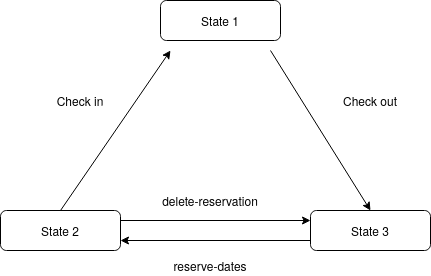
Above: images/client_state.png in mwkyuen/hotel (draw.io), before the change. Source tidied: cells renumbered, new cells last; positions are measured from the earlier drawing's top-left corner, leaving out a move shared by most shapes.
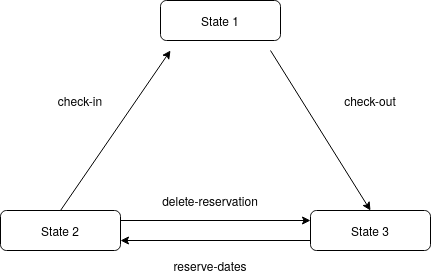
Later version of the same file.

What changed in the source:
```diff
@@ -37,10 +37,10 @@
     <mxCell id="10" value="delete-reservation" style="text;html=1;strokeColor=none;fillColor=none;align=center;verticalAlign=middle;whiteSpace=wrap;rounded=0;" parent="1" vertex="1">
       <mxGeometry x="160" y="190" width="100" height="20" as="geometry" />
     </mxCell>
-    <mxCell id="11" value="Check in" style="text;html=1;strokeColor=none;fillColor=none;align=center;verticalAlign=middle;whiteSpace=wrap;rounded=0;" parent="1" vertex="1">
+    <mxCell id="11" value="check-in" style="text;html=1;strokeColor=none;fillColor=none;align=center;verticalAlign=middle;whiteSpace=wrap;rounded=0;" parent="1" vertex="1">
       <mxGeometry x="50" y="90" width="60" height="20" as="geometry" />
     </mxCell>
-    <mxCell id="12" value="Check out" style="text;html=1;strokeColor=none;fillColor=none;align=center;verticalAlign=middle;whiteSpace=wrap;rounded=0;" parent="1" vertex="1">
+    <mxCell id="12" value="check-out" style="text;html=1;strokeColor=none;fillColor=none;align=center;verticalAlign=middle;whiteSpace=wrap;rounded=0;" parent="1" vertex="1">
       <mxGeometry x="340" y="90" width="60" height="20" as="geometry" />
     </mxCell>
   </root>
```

==

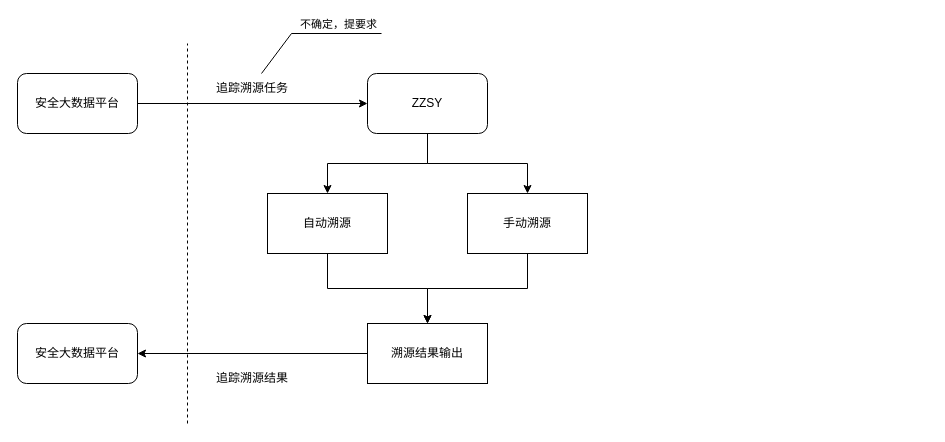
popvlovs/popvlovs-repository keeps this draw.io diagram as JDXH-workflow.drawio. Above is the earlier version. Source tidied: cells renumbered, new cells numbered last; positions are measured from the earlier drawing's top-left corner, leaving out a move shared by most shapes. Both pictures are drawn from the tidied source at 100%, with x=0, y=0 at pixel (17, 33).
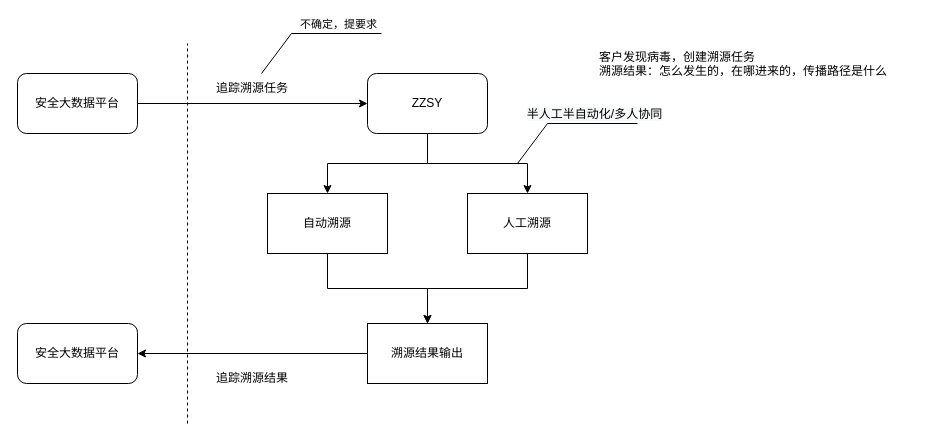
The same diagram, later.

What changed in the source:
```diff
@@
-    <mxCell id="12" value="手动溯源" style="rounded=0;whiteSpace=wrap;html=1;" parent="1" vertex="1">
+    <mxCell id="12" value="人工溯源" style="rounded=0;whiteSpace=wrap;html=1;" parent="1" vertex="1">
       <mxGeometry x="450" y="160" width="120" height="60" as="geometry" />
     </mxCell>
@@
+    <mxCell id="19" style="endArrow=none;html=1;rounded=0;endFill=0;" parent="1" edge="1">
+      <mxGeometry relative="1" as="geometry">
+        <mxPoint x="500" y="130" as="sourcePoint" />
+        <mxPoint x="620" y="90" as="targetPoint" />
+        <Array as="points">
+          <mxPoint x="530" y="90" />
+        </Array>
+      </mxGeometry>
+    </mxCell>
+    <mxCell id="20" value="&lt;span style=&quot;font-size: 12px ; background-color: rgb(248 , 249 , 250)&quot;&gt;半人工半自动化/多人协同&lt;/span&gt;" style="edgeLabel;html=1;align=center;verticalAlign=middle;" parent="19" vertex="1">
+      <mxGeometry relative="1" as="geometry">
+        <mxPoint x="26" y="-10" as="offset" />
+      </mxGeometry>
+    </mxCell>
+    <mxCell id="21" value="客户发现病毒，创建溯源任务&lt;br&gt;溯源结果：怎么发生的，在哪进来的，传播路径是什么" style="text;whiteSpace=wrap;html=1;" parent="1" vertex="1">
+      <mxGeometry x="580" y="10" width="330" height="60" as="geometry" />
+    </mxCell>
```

...

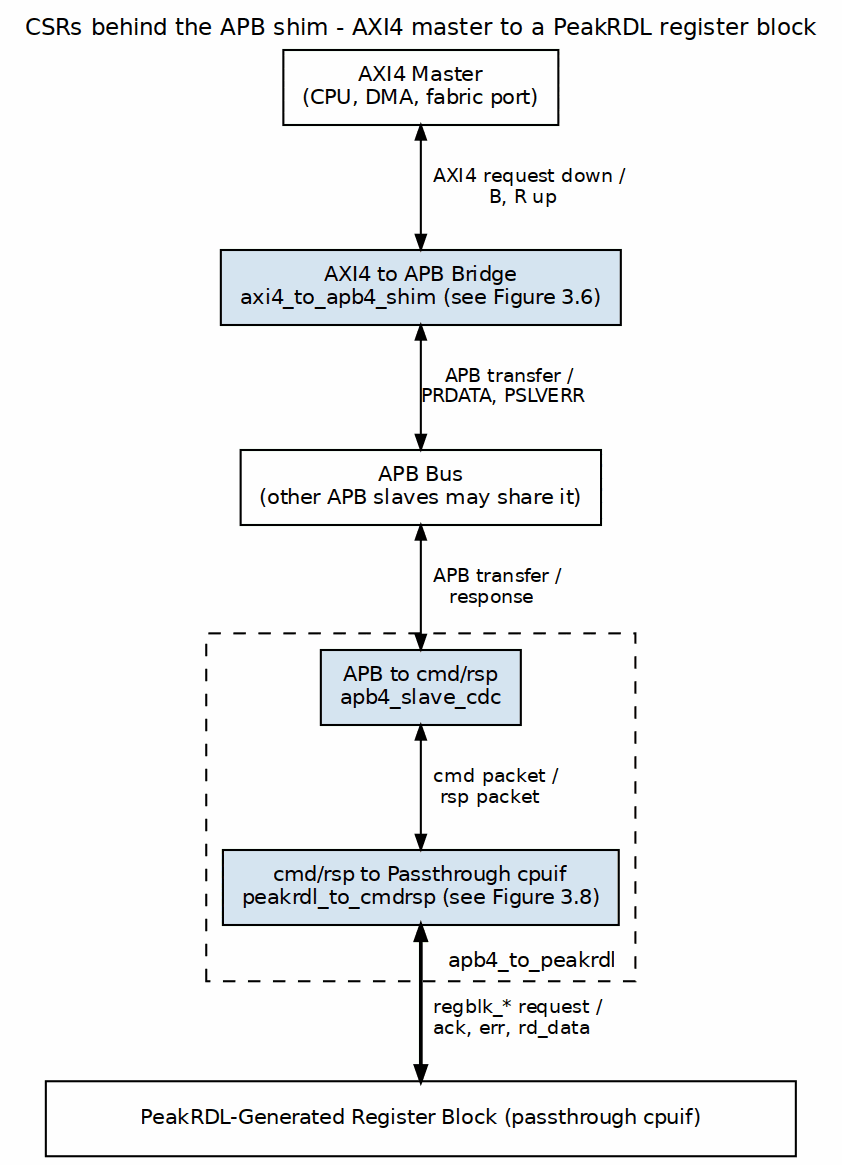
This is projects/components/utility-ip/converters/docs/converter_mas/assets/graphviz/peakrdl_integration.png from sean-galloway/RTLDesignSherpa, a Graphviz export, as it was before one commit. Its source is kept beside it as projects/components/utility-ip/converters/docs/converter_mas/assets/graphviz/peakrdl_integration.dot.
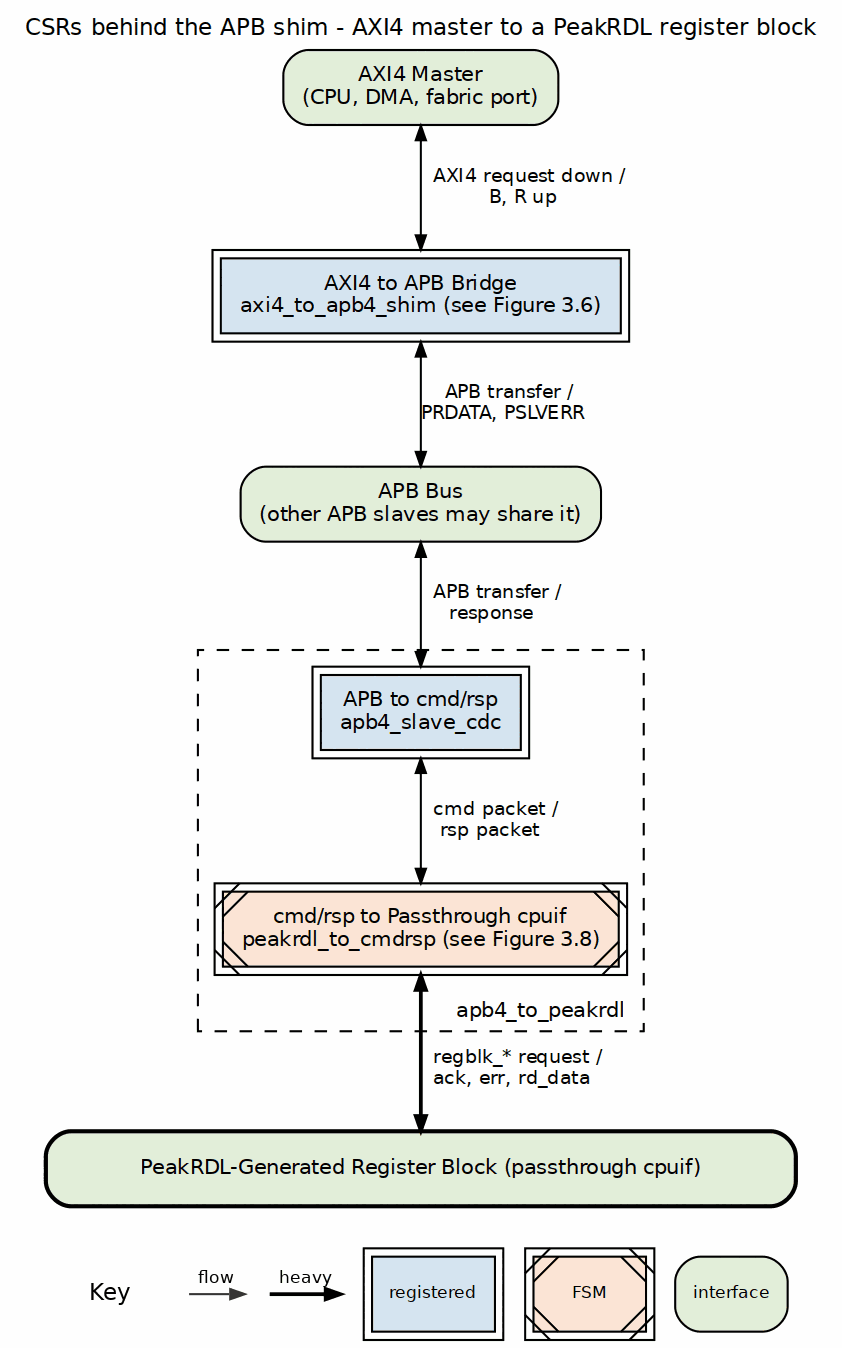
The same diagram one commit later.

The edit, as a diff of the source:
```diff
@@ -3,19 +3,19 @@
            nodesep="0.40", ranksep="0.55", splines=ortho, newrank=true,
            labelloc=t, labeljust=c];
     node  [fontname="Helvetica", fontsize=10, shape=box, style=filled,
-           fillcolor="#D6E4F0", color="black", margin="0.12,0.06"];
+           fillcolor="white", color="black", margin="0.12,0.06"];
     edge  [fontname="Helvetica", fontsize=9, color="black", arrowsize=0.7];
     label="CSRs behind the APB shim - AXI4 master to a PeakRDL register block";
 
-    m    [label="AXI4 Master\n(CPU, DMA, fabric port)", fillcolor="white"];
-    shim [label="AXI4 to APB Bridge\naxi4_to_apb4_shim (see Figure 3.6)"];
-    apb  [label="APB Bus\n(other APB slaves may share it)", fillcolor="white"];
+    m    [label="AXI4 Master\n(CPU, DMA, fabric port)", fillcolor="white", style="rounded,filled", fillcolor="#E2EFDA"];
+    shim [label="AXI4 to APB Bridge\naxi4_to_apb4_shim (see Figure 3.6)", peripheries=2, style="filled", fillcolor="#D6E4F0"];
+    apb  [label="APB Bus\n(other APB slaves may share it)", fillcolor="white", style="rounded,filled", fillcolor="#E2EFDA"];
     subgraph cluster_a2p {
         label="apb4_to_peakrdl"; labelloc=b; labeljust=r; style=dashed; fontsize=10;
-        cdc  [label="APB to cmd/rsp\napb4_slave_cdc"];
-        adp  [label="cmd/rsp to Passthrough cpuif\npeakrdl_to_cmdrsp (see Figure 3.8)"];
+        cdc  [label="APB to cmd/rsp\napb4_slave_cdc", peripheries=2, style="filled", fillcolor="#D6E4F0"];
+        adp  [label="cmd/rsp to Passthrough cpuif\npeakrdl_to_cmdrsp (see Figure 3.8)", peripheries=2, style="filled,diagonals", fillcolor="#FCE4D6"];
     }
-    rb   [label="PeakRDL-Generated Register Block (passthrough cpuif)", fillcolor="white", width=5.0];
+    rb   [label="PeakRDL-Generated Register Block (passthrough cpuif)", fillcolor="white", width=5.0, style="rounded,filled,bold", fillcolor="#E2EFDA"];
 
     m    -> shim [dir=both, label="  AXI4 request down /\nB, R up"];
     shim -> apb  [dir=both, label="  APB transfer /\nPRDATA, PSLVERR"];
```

PROBLEM DESCRIPTION:
Copy, from the material above, each line in which the string "mxGeometry" occurs.

TASK SOLUTION:
       <mxGeometry x="160" y="190" width="100" height="20" as="geometry" />
       <mxGeometry x="50" y="90" width="60" height="20" as="geometry" />
       <mxGeometry x="340" y="90" width="60" height="20" as="geometry" />
       <mxGeometry x="450" y="160" width="120" height="60" as="geometry" />
+      <mxGeometry relative="1" as="geometry">
+      </mxGeometry>
+      <mxGeometry relative="1" as="geometry">
+      </mxGeometry>
+      <mxGeometry x="580" y="10" width="330" height="60" as="geometry" />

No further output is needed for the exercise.